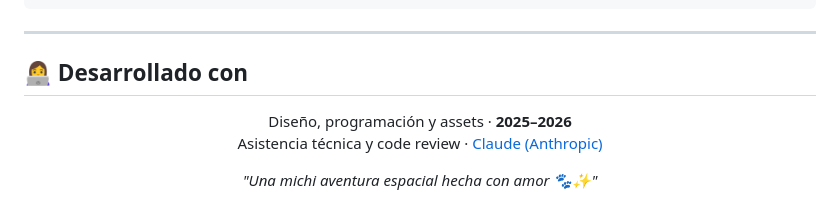
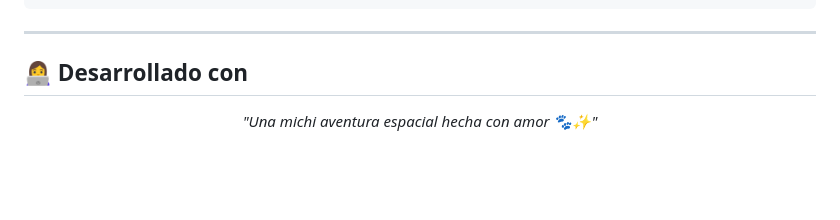
Before and after one commit to coderhouse2025-droid/MichiPlay, a Markdown page: README.md, the part around the change. GitHub-like rendering; blank space fills up the shorter version.

```diff
--- a/README.md
+++ b/README.md
@@ -132,8 +132,6 @@ El juego queda en: https://[usuario].github.io/MichiPlay/
 
 <div align="center">
 
-Diseño, programación y assets · **2025–2026**
-Asistencia técnica y code review · [Claude (Anthropic)](https://claude.ai)
 
 *"Una michi aventura espacial hecha con amor 🐾✨"*
 
```
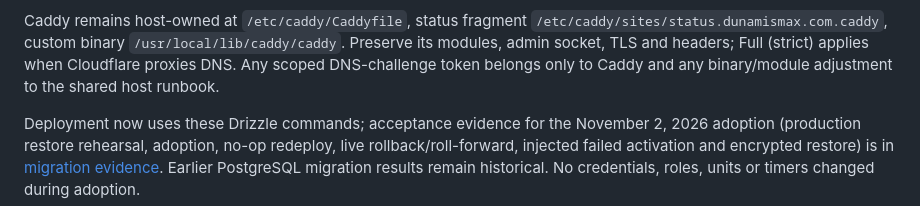
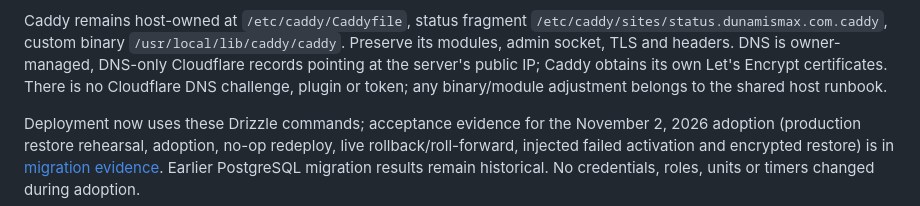
Before and after one commit to dunamismax/status.dunamismax, a Markdown page: docs/production.md, the part around the change. GitHub-like rendering.

```diff
--- a/docs/production.md
+++ b/docs/production.md
@@ -235,9 +235,11 @@ PostgreSQL monitoring/readiness with engine labels for a database not actually u
 
 Caddy remains host-owned at `/etc/caddy/Caddyfile`, status fragment
 `/etc/caddy/sites/status.dunamismax.com.caddy`, custom binary
-`/usr/local/lib/caddy/caddy`. Preserve its modules, admin socket, TLS and headers;
-Full (strict) applies when Cloudflare proxies DNS. Any scoped DNS-challenge token
-belongs only to Caddy and any binary/module adjustment to the shared host runbook.
+`/usr/local/lib/caddy/caddy`. Preserve its modules, admin socket, TLS and headers.
+DNS is owner-managed, DNS-only Cloudflare records pointing at the server's public
+IP; Caddy obtains its own Let's Encrypt certificates. There is no Cloudflare DNS
+challenge, plugin or token; any binary/module adjustment belongs to the shared
+host runbook.
 
 Deployment now uses these Drizzle commands; acceptance evidence for the November 2,
 2026 adoption (production restore rehearsal, adoption, no-op redeploy, live
```
Also changed, not shown: AGENTS.md (+5 -2 lines), BUILD.md (+4 -3 lines).
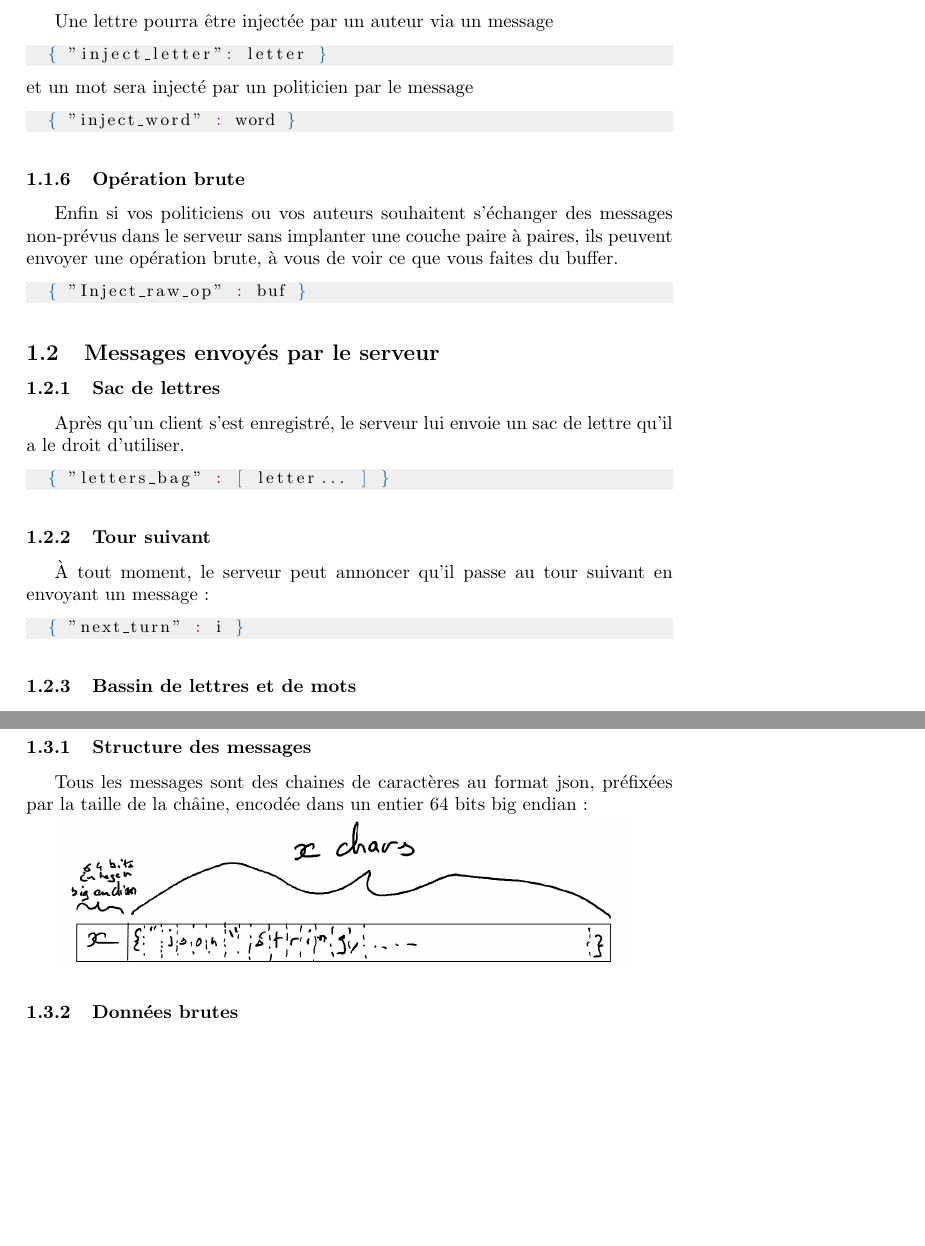
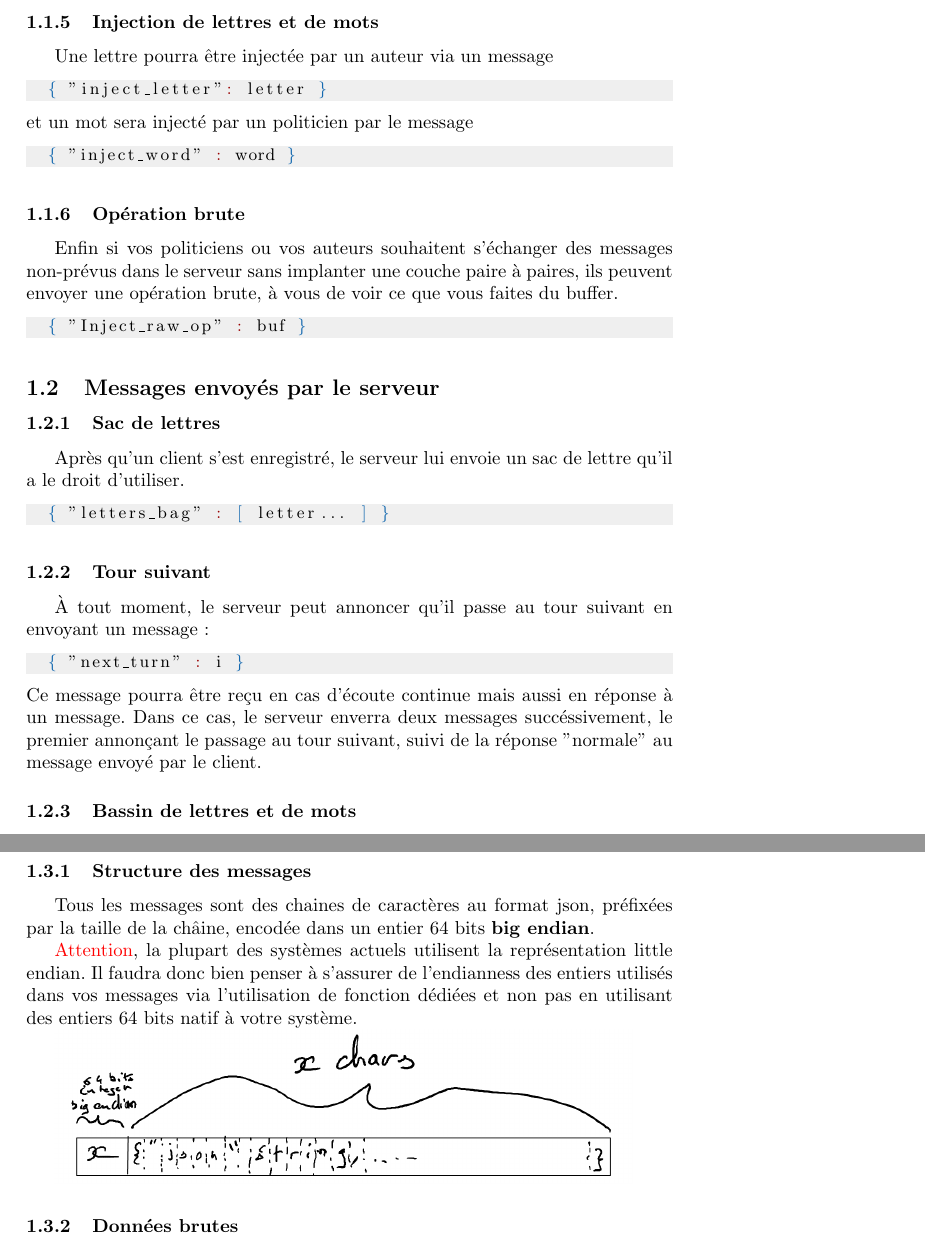
Before and after one commit to moyodiallo/tpea_blockchain, a LaTeX document (documentation/message_encoding.tex): two parts of pages 2 and 3 of 5 before the commit and two parts of pages 2 and 3 of 6 after it, joined at a grey line, cut at the place of the change, the shorter picture padded with empty space. Compiled offline with pdfLaTeX.

Commit message:
documentation: clarification de quelques détails d'implantation

```diff
--- a/documentation/message_encoding.tex
+++ b/documentation/message_encoding.tex
@@ -144,6 +154,11 @@ envoyant un message :
 \begin{jsonMessage}
   { "next_turn" : i }
 \end{jsonMessage}
+Ce message pourra être reçu en cas d'écoute continue mais aussi en
+réponse à un message. Dans ce cas, le serveur enverra deux messages
+succéssivement, le premier annonçant le passage au tour suivant, suivi
+de la réponse "normale" au message envoyé par le client.
+
 
 \subsubsection{Bassin de lettres et de mots}
 \label{sec:bassin-de-lettres}
@@ -183,7 +198,13 @@ De même pour une demande de bassins partiels, il enverra :
 
  Tous les messages sont des chaines de caractères au format json,
  préfixées par la taille de la châine, encodée dans un entier 64 bits
- big endian :
+ \textbf{big endian}.
+
+ \textcolor{red}{Attention}, la plupart des systèmes actuels
+ utilisent la représentation little endian. Il faudra donc bien penser
+ à s'assurer de l'endianness des entiers utilisés dans vos messages
+ via l'utilisation de fonction dédiées et non pas en utilisant des
+ entiers 64 bits natif à votre système.
 
  \includegraphics{images/encodage_message.png}
 
```
Also changed, not shown: documentation/message_encoding.pdf, documentation/message_encoding.tex (16 more changed lines).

WHAT IS EXPECTED: Please return each line of the listing above that contains "lines".

FINAL ANSWER:
Also changed, not shown: AGENTS.md (+5 -2 lines), BUILD.md (+4 -3 lines).
Also changed, not shown: documentation/message_encoding.pdf, documentation/message_encoding.tex (16 more changed lines).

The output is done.